point DFT a number of band filters, followed by a 256 point inverse DFT.
For computational simplicity mbelib uses a different method. For each
unvoiced speech band, a number of sine waves are generated, each with a
different random initial phase. The number of waves used per band is
controlled by the
-u option. A setting of 4 would approximate the
performance of the 256 point DFT method as the maximum number of voice
bands is 56, and very low frequencies are not synthesized. Values less
than 3 have a noticable lack of unvoiced speech and/or artifacts. The
defualt of 3 provides good speech quality with reasonable cpu use.
Increasing the quality above the default rapidly consumes more CPU for
increasingly diminishing returns.
-A <num> QPSK modulation auto detection threshold (default=26) -S <num> Symbol buffer size for QPSK decision point tracking (default=36) -M <num> Min/Max buffer size for QPSK decision point tracking (default=15)
Decryption of speech is NOT supported, even if you lawfully posess the encryption keys. Decryption support will not be added in the future as the authors wish to steer as far away from the legal issues associated with encryption as possible.
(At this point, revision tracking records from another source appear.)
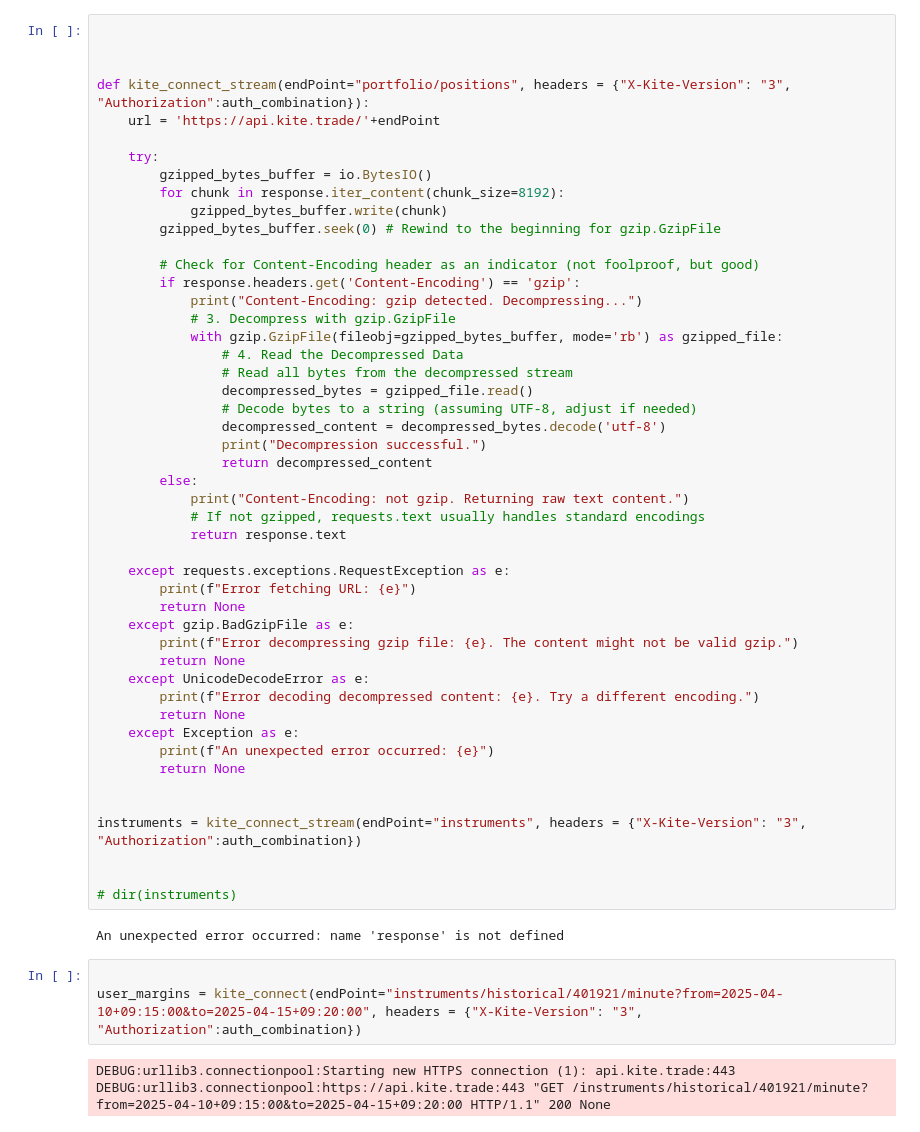
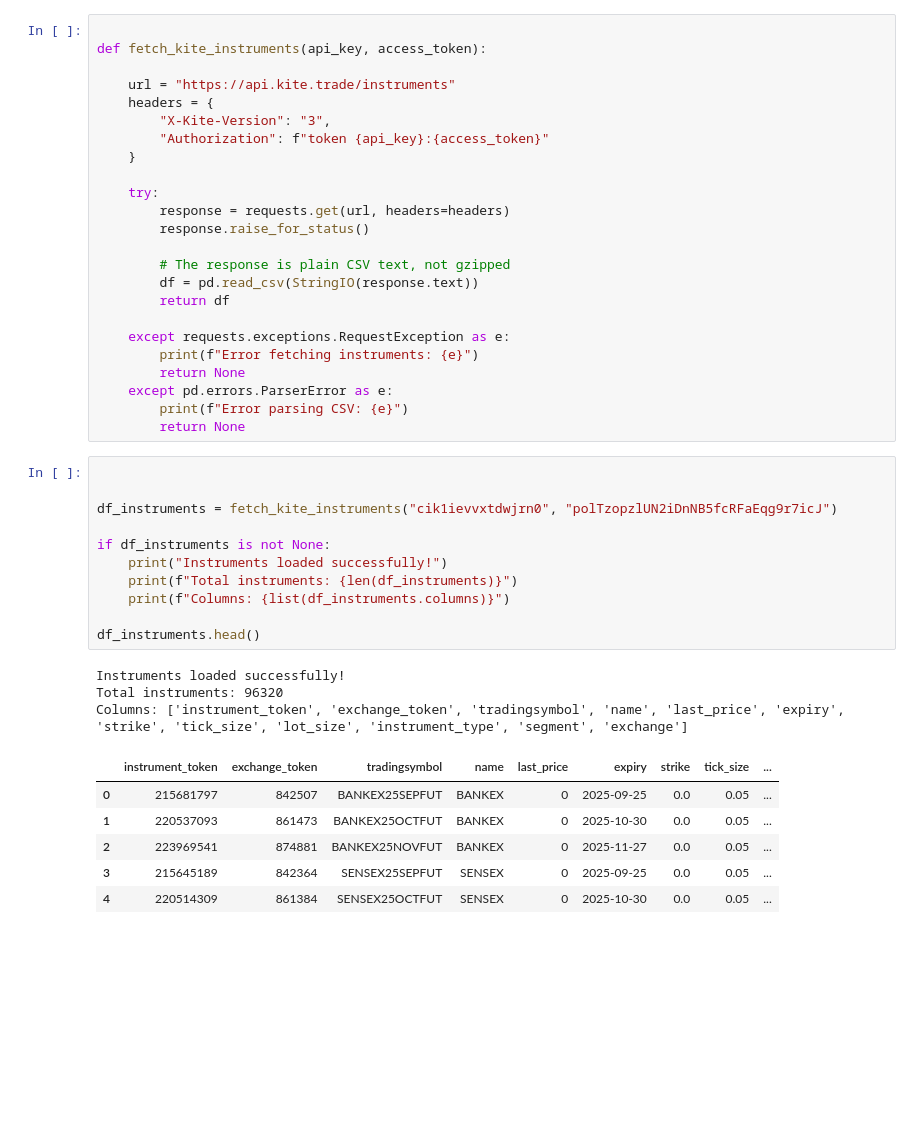
Before and after one commit to juanjohn/mathangya, a Jupyter notebook: baselineValue.ipynb, the cells around one changed output. Saved outputs shown, nothing was run; the diff lists cells and outputs as text; blank space fills up the shorter version.

```diff
--- a/baselineValue.ipynb
+++ b/baselineValue.ipynb
@@ -49,58 +47,47 @@ DEBUG:urllib3.connectionpool:https://api.kite.trade:443 "GET /user/margins HTTP/
 [interactive output not drawn]
 # %%
 
+def fetch_kite_instruments(api_key, access_token):
 
-
-def kite_connect_stream(endPoint="portfolio/positions", headers = {"X-Kite-Version": "3", "Authorization":auth_combination}):
-    url = 'https://api.kite.trade/'+endPoint
+    url = "https://api.kite.trade/instruments"
+    headers = {
+        "X-Kite-Version": "3",
+        "Authorization": f"token {api_key}:{access_token}"
+    }
 
     try:
-        gzipped_bytes_buffer = io.BytesIO()
-        for chunk in response.iter_content(chunk_size=8192):
-            gzipped_bytes_buffer.write(chunk)
-        gzipped_bytes_buffer.seek(0) # Rewind to the beginning for gzip.GzipFile
+        response = requests.get(url, headers=headers)
+        response.raise_for_status()
 
-        # Check for Content-Encoding header as an indicator (not foolproof, but good)
-        if response.headers.get('Content-Encoding') == 'gzip':
-            print("Content-Encoding: gzip detected. Decompressing...")
-            # 3. Decompress with gzip.GzipFile
-            with gzip.GzipFile(fileobj=gzipped_bytes_buffer, mode='rb') as gzipped_file:
-                # 4. Read the Decompressed Data
-                # Read all bytes from the decompressed stream
-                decompressed_bytes = gzipped_file.read()
-                # Decode bytes to a string (assuming UTF-8, adjust if needed)
-                decompressed_content = decompressed_bytes.decode('utf-8')
-                print("Decompression successful.")
-                return decompressed_content
-        else:
-            print("Content-Encoding: not gzip. Returning raw text content.")
-            # If not gzipped, requests.text usually handles standard encodings
-            return response.text
+        # The response is plain CSV text, not gzipped
+        df = pd.read_csv(StringIO(response.text))
+        return df
 
     except requests.exceptions.RequestException as e:
-        print(f"Error fetching URL: {e}")
+        print(f"Error fetching instruments: {e}")
         return None
-    except gzip.BadGzipFile as e:
-        print(f"Error decompressing gzip file: {e}. The content might not be valid gzip.")
+    except pd.errors.ParserError as e:
+        print(f"Error parsing CSV: {e}")
         return None
-    except UnicodeDecodeError as e:
-        print(f"Error decoding decompressed content: {e}. Try a different encoding.")
-        return None
-    except Exception as e:
-        print(f"An unexpected error occurred: {e}")
-        return None
-
-
-instruments = kite_connect_stream(endPoint="instruments", headers = {"X-Kite-Version": "3", "Authorization":auth_combination})
-
-
-# dir(instruments)
-# %% [output]
-An unexpected error occurred: name 'response' is not defined
 # %%
 
-user_margins = kite_connect(endPoint="instruments/historical/401921/minute?from=2025-04-10+09:15:00&to=2025-04-15+09:20:00", headers = {"X-Kite-Version": "3", "Authorization":auth_combination})
+
+df_instruments = fetch_kite_instruments("cik1ievvxtdwjrn0", "polTzopzlUN2iDnNB5fcRFaEqg9r7icJ")
+
+if df_instruments is not None:
+    print("Instruments loaded successfully!")
+    print(f"Total instruments: {len(df_instruments)}")
+    print(f"Columns: {list(df_instruments.columns)}")
+
+df_instruments.head()
 # %% [output]
-DEBUG:urllib3.connectionpool:Starting new HTTPS connection (1): api.kite.trade:443
-DEBUG:urllib3.connectionpool:https://api.kite.trade:443 "GET /instruments/historical/401921/minute?from=2025-04-10+09:15:00&to=2025-04-15+09:20:00 HTTP/1.1" 200 None
+Instruments loaded successfully!
+Total instruments: 96320
+Columns: ['instrument_token', 'exchange_token', 'tradingsymbol', 'name', 'last_price', 'expiry', 'strike', 'tick_size', 'lot_size', 'instrument_type', 'segment', 'exchange']
+|  | instrument_token | exchange_token | tradingsymbol | name | last_price | expiry | strike | tick_size | ... |
+| 0 | 215681797 | 842507 | BANKEX25SEPFUT | BANKEX | 0 | 2025-09-25 | 0.0 | 0.05 | ... |
+| 1 | 220537093 | 861473 | BANKEX25OCTFUT | BANKEX | 0 | 2025-10-30 | 0.0 | 0.05 | ... |
+| 2 | 223969541 | 874881 | BANKEX25NOVFUT | BANKEX | 0 | 2025-11-27 | 0.0 | 0.05 | ... |
+| 3 | 215645189 | 842364 | SENSEX25SEPFUT | SENSEX | 0 | 2025-09-25 | 0.0 | 0.05 | ... |
+| 4 | 220514309 | 861384 | SENSEX25OCTFUT | SENSEX | 0 | 2025-10-30 | 0.0 | 0.05 | ... |
 # %%
```
Also changed, not shown: parts of 4 cells of this notebook, 1 other file.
We realize that there are many legitemate and lawful uses of decryption software including system/interoperability testing and lawful monitoring. This software is distributed under a liberal BSD license so there is nothing to stop others from supplying patches, forking this project or incorporating it into a commercial product and adding decryption support. There is support for displaying the encryption sync bits transmitted in the clear on P25 Phase 1 systems. These bits do not allow for the decryption of signals without the secret encryption keys. The encryption sync bits are useful for determining whether a signal is encrypted vs merely noisy or degraded. As the encryption sync bits typically include long strings of zeros when a transmission is not encrypted they can also be used to visually estimate bit error rates.